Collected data
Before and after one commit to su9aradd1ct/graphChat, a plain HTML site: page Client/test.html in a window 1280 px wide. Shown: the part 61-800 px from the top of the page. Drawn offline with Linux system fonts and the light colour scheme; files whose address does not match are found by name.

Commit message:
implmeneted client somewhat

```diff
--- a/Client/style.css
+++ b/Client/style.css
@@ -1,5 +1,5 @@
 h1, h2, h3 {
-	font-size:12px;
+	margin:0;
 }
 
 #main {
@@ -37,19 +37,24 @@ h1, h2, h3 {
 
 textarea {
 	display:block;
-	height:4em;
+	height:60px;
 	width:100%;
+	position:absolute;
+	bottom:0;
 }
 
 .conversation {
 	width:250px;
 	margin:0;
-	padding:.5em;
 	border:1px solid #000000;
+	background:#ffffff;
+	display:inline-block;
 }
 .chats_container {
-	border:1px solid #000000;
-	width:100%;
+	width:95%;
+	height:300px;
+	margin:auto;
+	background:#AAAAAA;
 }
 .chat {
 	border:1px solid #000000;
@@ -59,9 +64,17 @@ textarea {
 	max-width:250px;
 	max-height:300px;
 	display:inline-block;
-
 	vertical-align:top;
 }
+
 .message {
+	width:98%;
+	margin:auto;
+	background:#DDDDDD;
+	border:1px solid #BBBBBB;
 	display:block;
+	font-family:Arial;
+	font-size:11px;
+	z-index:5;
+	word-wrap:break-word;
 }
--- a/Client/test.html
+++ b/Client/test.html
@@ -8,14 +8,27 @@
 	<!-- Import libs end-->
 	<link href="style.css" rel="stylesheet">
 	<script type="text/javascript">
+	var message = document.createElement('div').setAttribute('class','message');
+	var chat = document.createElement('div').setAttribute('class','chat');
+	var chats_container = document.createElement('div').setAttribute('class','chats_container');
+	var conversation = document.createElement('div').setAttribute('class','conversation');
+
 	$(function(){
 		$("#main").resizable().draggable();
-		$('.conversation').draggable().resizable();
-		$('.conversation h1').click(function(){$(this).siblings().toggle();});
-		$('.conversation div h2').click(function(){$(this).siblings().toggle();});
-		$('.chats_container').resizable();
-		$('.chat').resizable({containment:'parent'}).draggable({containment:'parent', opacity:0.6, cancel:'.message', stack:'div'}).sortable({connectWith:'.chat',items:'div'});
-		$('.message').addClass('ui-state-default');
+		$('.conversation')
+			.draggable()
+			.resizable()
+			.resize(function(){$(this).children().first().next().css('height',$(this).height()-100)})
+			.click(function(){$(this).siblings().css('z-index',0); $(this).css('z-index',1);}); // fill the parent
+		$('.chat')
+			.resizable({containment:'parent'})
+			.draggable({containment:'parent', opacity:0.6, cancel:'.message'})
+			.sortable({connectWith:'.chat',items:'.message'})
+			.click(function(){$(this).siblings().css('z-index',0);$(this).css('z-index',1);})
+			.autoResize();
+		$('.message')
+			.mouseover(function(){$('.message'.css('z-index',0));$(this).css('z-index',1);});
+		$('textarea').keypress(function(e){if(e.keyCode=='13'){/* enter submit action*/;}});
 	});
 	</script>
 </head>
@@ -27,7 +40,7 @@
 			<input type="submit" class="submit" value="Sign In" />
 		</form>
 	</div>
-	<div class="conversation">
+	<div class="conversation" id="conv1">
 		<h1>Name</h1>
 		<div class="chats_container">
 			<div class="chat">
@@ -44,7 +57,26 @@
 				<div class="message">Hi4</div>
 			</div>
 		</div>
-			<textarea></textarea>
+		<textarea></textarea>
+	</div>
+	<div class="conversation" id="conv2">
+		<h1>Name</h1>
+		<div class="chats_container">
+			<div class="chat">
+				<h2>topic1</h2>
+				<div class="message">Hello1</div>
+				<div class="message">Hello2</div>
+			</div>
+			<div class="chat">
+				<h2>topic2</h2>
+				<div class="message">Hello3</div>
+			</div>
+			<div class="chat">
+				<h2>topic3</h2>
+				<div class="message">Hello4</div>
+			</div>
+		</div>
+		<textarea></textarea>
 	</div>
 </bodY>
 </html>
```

> PROBLEM DETAILS
Copy out each line of the data that holds the string "draggable".

> ANSWER FOR THIS EXERCISE
 		$("#main").resizable().draggable();
-		$('.conversation').draggable().resizable();
-		$('.chat').resizable({containment:'parent'}).draggable({containment:'parent', opacity:0.6, cancel:'.message', stack:'div'}).sortable({connectWith:'.chat',items:'div'});
+			.draggable()
+			.draggable({containment:'parent', opacity:0.6, cancel:'.message'})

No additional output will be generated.